The Trump Administration is weighing whether it wants to ban end-to-end encryption or not. As the deputies of the National Security Council met at The White House earlier this week, to talk about potentially banning encryption. Which would be a big deal, and mean that users would no longer have any privacy.
These officials met to discuss legislation prohibiting tech companies from rolling out any form of encryption that law enforcement cannot break. This is an issue that has been talked about a lot in the past couple of years. It really came to a head after the San Bernardino shooting in 2015, where law enforcement was unable to crack into the suspects' iPhone and Apple refused to help, as it would set a terrible precedent.

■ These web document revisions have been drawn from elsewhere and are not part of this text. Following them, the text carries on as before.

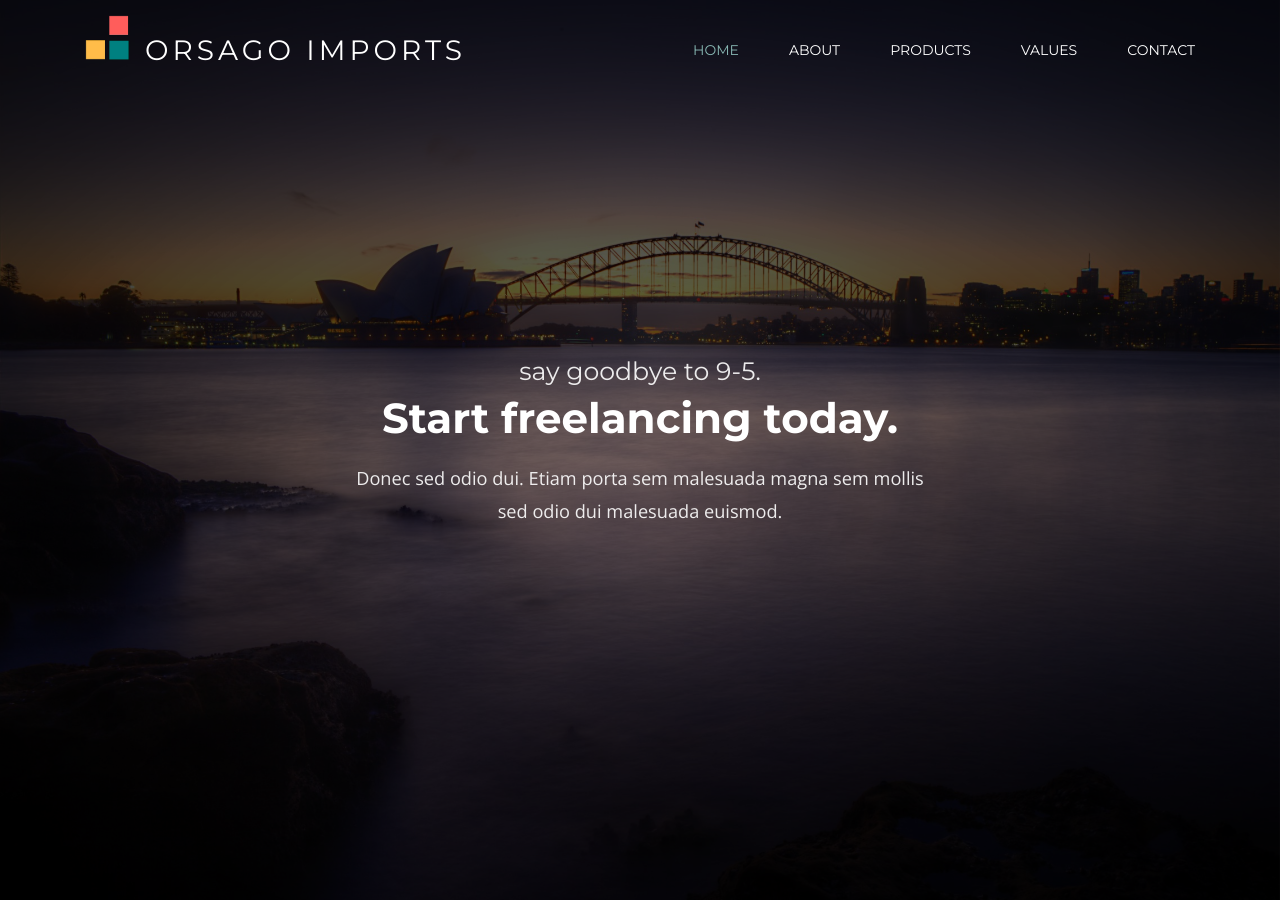
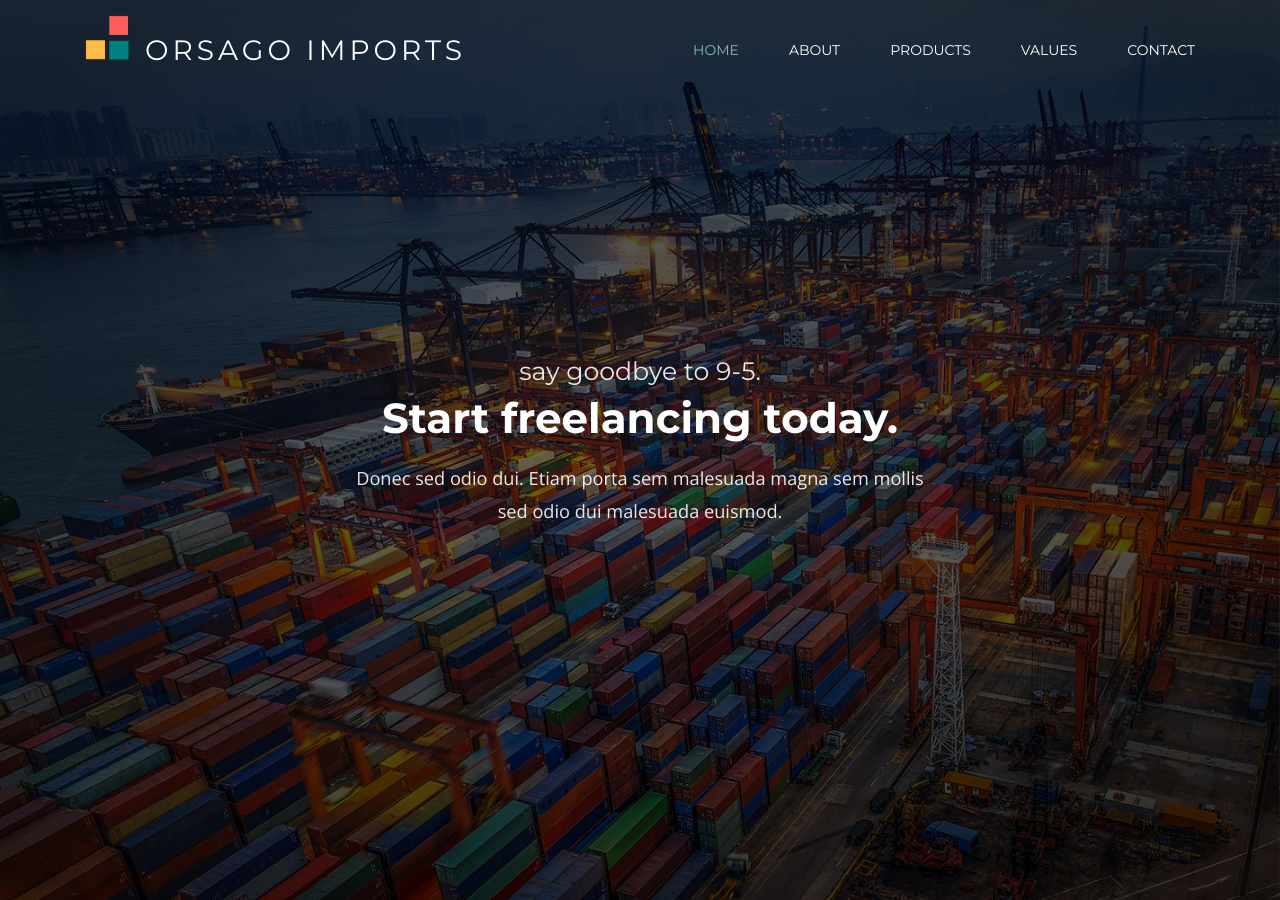
Before and after one commit to davehiggins/orsagoimports.com, a Jekyll site: the page built from index.md, in a window 1280 px wide and 900 px high. Built offline with Jekyll 4.4.1, drawn with Linux system fonts in a browser that asks for light colours.

Commit message:
intro background

```diff
--- a/_layouts/default.html
+++ b/_layouts/default.html
@@ -82,7 +82,7 @@
     <!-- Intro Main Part
     ================================================== -->
     <div id="intro">
-        <div class="item background-cover" style="background: url('img/bg-videofallback.jpg')">
+        <div class="item background-cover" style="background: url('img/hkportshstock.jpg')">
           <div class="container">
             <div class="row">
               <div class="carousel-caption-center colour-white">
```
Also changed, not shown: img/hkportshstock.jpg (added), 2 other files.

The group had debated whether it should ask Congress to basically ban all end-to-end encryption or not. Some of the biggest tech companies in the US have been rolling out end-to-end encryption in its products over the past few years. This makes users feel more safe, as it is a security feature. But it is also frustrating authorities that are investigating different crimes like child pornography, terrorism and others.
One of the people familiar with the matter said that "the two paths were to either put out a statement or a general position on encryption, and [say] that they would continue to work on a solution, or to ask Congress for legislation." Luckily, for consumers, that meeting did not produce a decision, yet. This likely won't be going away anytime soon though.
End-to-end encryption basically means that the content being sent is encrypted so that only the sender and receiver can read it. The text is scrambled while it's being transmitted. So if someone did intercept it, it would be almost impossible to see what it actually said. Facebook (of all companies) was actually one of the first to roll out end-to-end encryption in its messaging apps. That includes Facebook Messenger and WhatsApp. Google and Apple soon followed with Allo and iMessage.
It's a double-edged sword for the government. On the one hand, banning end-to-end encryption would make it easier for law enforcement to dig into a suspects smartphone and possibly find a motive, or even find a way to stop what they had planned (by seeing their plans). But the other hand is that, Americans won't feel safe. As just about anyone would be able to read their messages, and that's not a good thing. That is because it wouldn't be limited to just law enforcement either, but really anyone that can hack their way onto a network or a device.
This issue is likely not going to sit on the back-burner for long. And it will likely bring up some pretty heated debate once it does hit Congress. Though it's unsure if it will go to Congress, or if President Trump may just try to sign an executive order to ban end-to-end encryption. We'll, of course, have to wait and see what happens there.